They say goodbye. She says, “You won’t be seeing me around Hunts Point for a few months. I hate that mother-fucking place. I hate it.”

They become part of the crowd entering the hospital.

You collect yourself, glad for fifteen minutes without drama. You start driving back home.

You open the windows to pull in the fresh air. Doesn’t matter it is 10 degrees. It isn’t Derek Jeter Driven Cologne.

An hour later your phone rings.  You hope it’s not them saying they didn’t get accepted, offering up some excuse. You put the odds of that at fifty fifty.

“Hey man, this is Chino. You called earlier? I was out cold. You need dog food or cat food?”

More on addiction here: Faces of addiction

On Men


Three years working in Hunts Point with addicts. Three years listening to countless women recount sexual abuse by male relatives. Three years of watching men prowl the streets looking to pay women to suck their dicks. Sometimes getting their dick sucked isn’t enough and they beat the women and rape them. Just for kicks I guess.

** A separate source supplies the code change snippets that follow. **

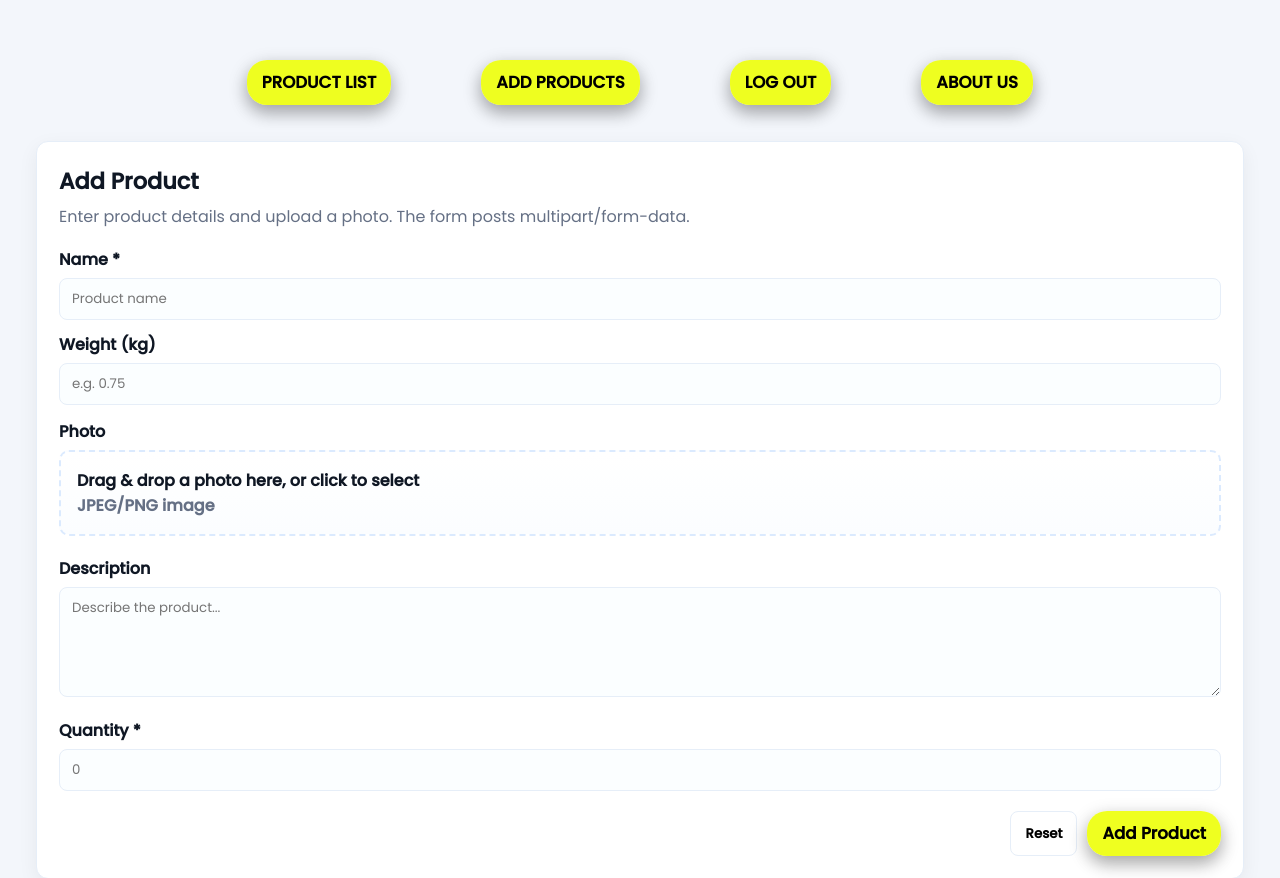
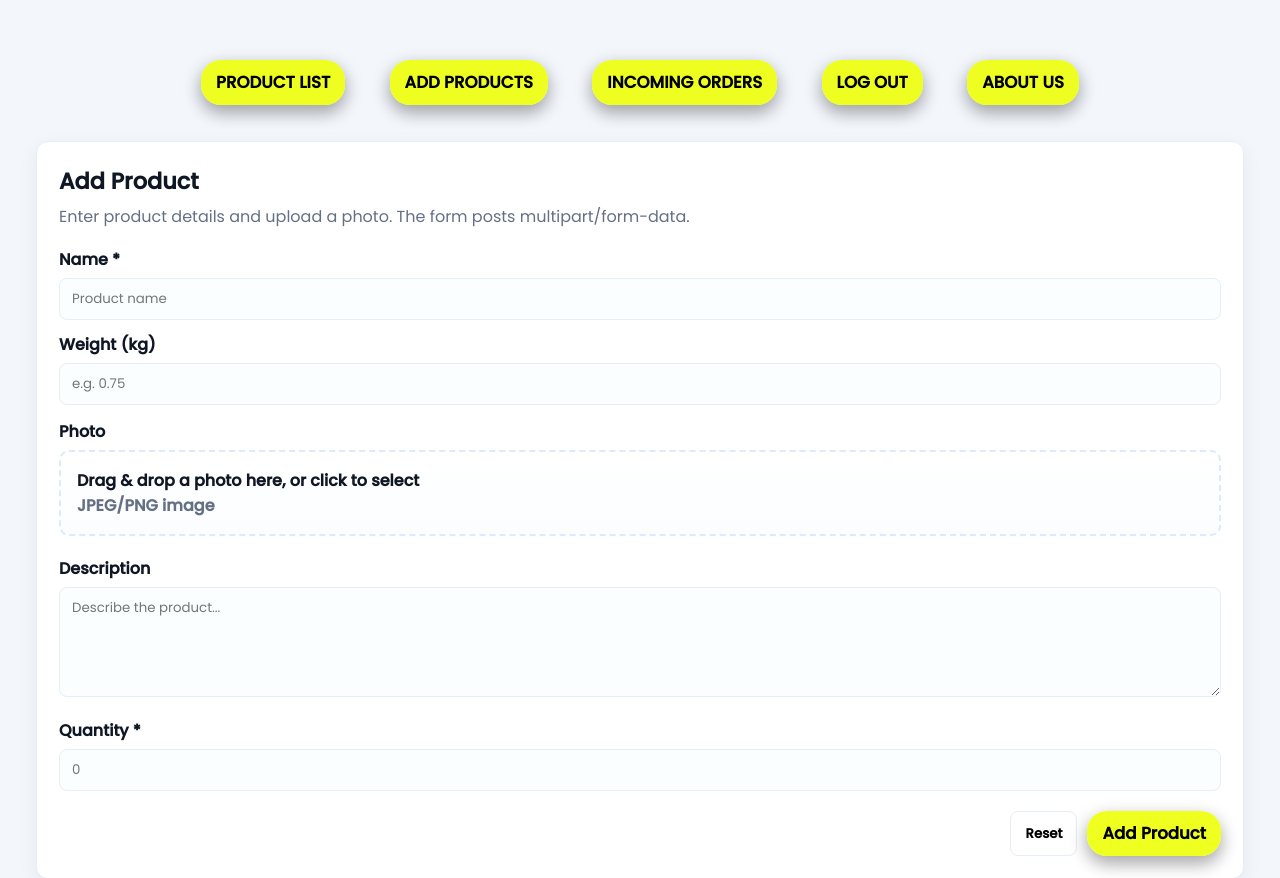
Before and after one commit to fSidel/DockNStock, a Flask app: page /add_products in a window 1280 px wide. Shown: the top 878 px of the page. Run offline with Flask 3, Linux system fonts and the light colour scheme; a user stored in the database is signed in; data that the repository does not hold is empty.

Commit message:
add incoming orders to navbar

```diff
--- a/services/business_interface/templates/header.html
+++ b/services/business_interface/templates/header.html
@@ -10,6 +10,7 @@
 {% if current_user.is_authenticated %}
     <div class="menu"><a href="/" class="link"><button class="pulsante hh" type="button">PRODUCT LIST</button></a></div>
     <div class="menu"><a href="/add_products" class="link"><button class="pulsante hh" type="button">ADD PRODUCTS</button></a></div>
+        <div class="menu"><a href="/incoming_orders" class="link"><button class="pulsante hh" type="button">INCOMING ORDERS</button></a></div>
     <div class="menu"><a href="/logout" class="link"><button id = "logout" class="pulsante hh" type="button">LOG OUT</button></a></div>
     <div class="menu"><a href="/aboutus" class="link"><button class="pulsante hh" type="button">ABOUT US</button></a></div>
 {% else %}
```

Three years of children telling me, “I don’t know who my father is. He ain’t ever been in my life.”

Egypt, her eye blackened by a boyfriend, after listing every man who has raped or beat her answered my question of, “Has any man in your life ever treated you well.” With, “Yes, one has. God.”

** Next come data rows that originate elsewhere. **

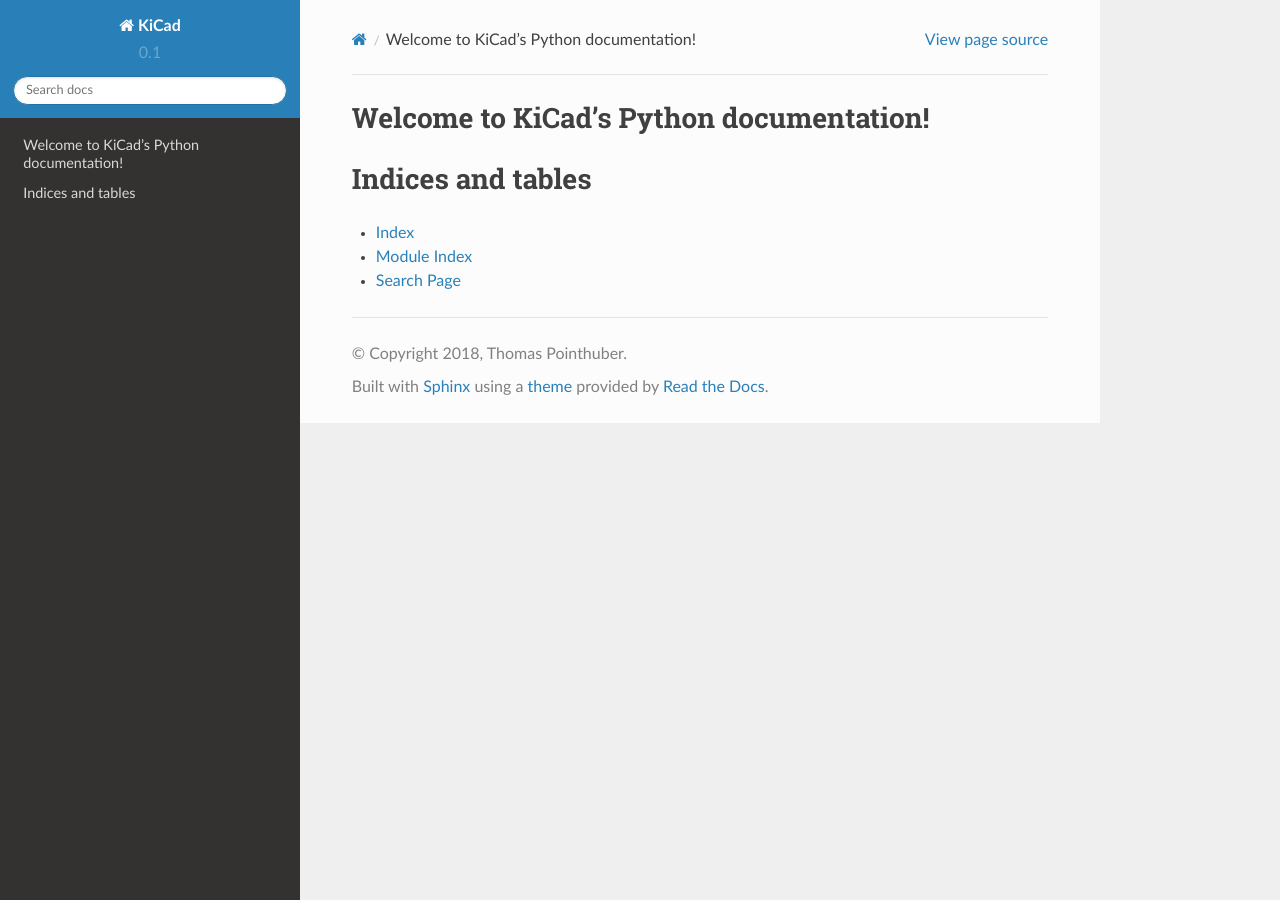
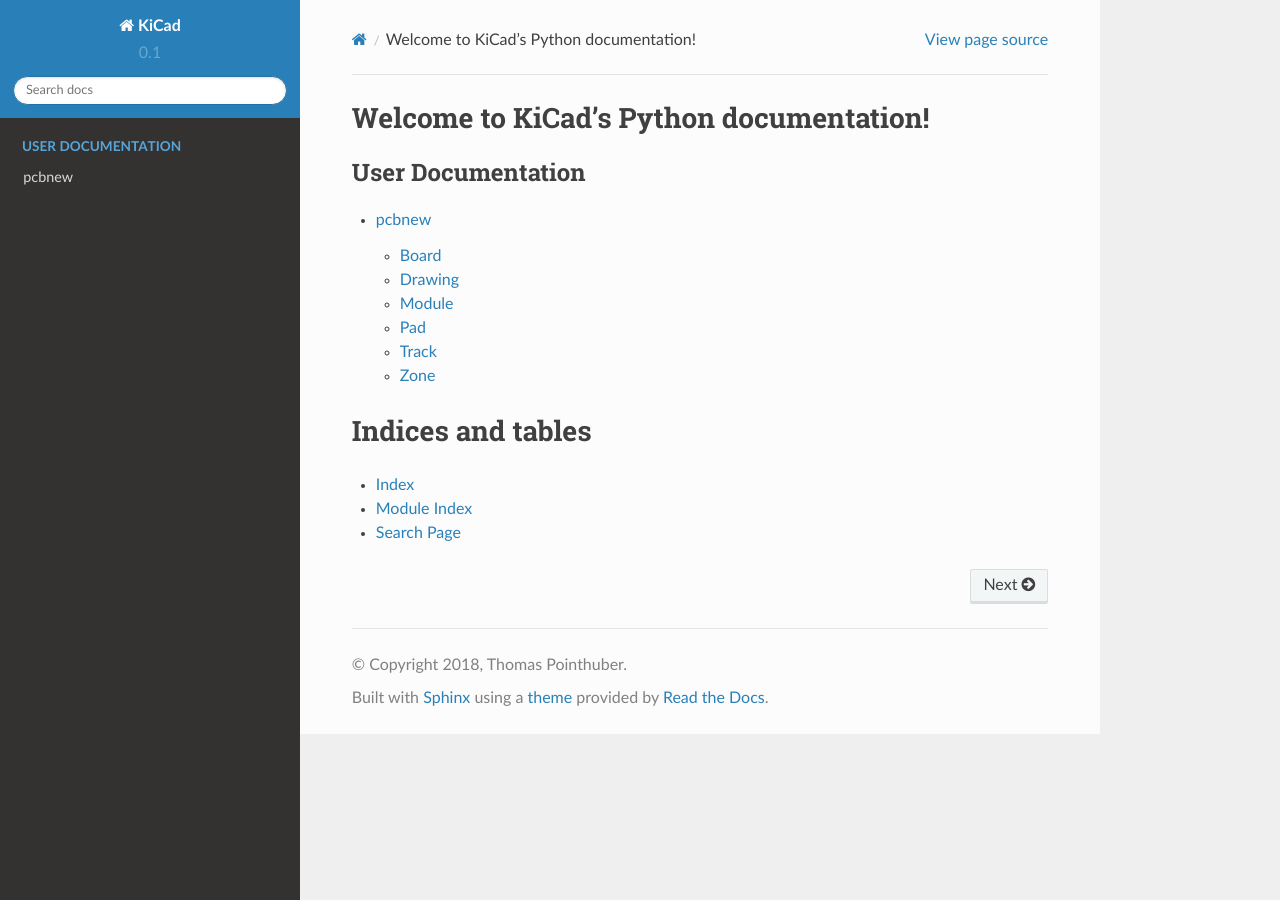
Before and after one commit to pointhi/kicad-python, a Sphinx documentation site: the page built from docs/index.rst, in a window 1280 px wide. Built offline with Sphinx 7.4.7 and the Read the Docs theme 2.0.0, drawn with Linux system fonts in a browser that asks for light colours.

Commit message:
Improve documentation

```diff
--- a/docs/index.rst
+++ b/docs/index.rst
@@ -7,9 +7,14 @@
 ========================================
 
 .. toctree::
+   :caption: User Documentation
    :maxdepth: 2
-   :caption: Contents:
 
+   kicad/pcbnew/index
+
+.. toctree::
+   :caption: Examples
+   :maxdepth: 2
 
 Indices and tables
 ==================
--- /dev/null
+++ b/docs/kicad/pcbnew/drawing.rst
@@ -0,0 +1,6 @@
+Drawing
+=======
+
+.. automodule:: kicad.pcbnew.drawing
+
+.. autoclass:: kicad.pcbnew.Drawing
--- /dev/null
+++ b/docs/kicad/pcbnew/index.rst
@@ -0,0 +1,13 @@
+pcbnew
+======
+
+.. toctree::
+   :maxdepth: 2
+   :glob:
+
+   board
+   drawing
+   module
+   pad
+   track
+   zone
--- /dev/null
+++ b/docs/kicad/pcbnew/module.rst
@@ -0,0 +1,6 @@
+Module
+======
+
+.. automodule:: kicad.pcbnew.module
+
+.. autoclass:: kicad.pcbnew.Module
--- /dev/null
+++ b/docs/kicad/pcbnew/pad.rst
@@ -0,0 +1,6 @@
+Pad
+===
+
+.. automodule:: kicad.pcbnew.pad
+
+.. autoclass:: kicad.pcbnew.Pad
--- /dev/null
+++ b/docs/kicad/pcbnew/track.rst
@@ -0,0 +1,6 @@
+Track
+=====
+
+.. automodule:: kicad.pcbnew.track
+
+.. autoclass:: kicad.pcbnew.Track
--- /dev/null
+++ b/docs/kicad/pcbnew/zone.rst
@@ -0,0 +1,6 @@
+Zone
+====
+
+.. automodule:: kicad.pcbnew.zone
+
+.. autoclass:: kicad.pcbnew.Zone
```
Also changed, not shown: docs/kicad/pcbnew/board.rst (added, +7 -0 lines), 1 other file.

Carmela, sexually and physically abused since eight saying, “When did I start prostituting? I always have. I mean I always thought you had to give up your body for food or to find a place to sleep. I never knew it had a fancy name like prostitution till I was like 16. I just knew it as the way a girl lived on the streets.”

Simple crude fact: There are no women driving around Hunts Point looking to pay men to “suck their pussies.”

Simple crude fact: Only a minority of men I know in Hunts Point don’t beat their girlfriends. I mean I only suspect they don’t. Others claim everyone does.

Simple crude fact: A young girl growing up in the neighborhood is often forced to endure a torrent of taunts, stares, yells, grabs, and more disgustingly common than it should ever be, forced sex.

So I get asked. What have I learned in my three years working on my project?

There are many decent men who live in Hunts Point who respect women fully. They are dedicated fathers who work selflessly, take responsibility for their children, and are unfailing polite.

Still many men suck, and the ones who suck cause huge problems that sadly overshadow all else, eclipsing the decent men.

Yes I understand the irony of a white male saying that. Guilt, loathing, call it whatever you want.

I simple see it as a fact that somebody, trained in the sciences like I am, cannot ignore or deny.

PS: I grew up in a very poor white southern town. I saw very similar things taking place. This is not about race. This is about gender.

More on addiction here: Faces of addiction

Stop trying to save people

My piece in the Guardian: Stop trying to save people

Please Share. I don’t ask that often but I really feel strong about this.

"Saving someone" is an arrogant presumption that you know what is best for others. The only person one can save is oneself.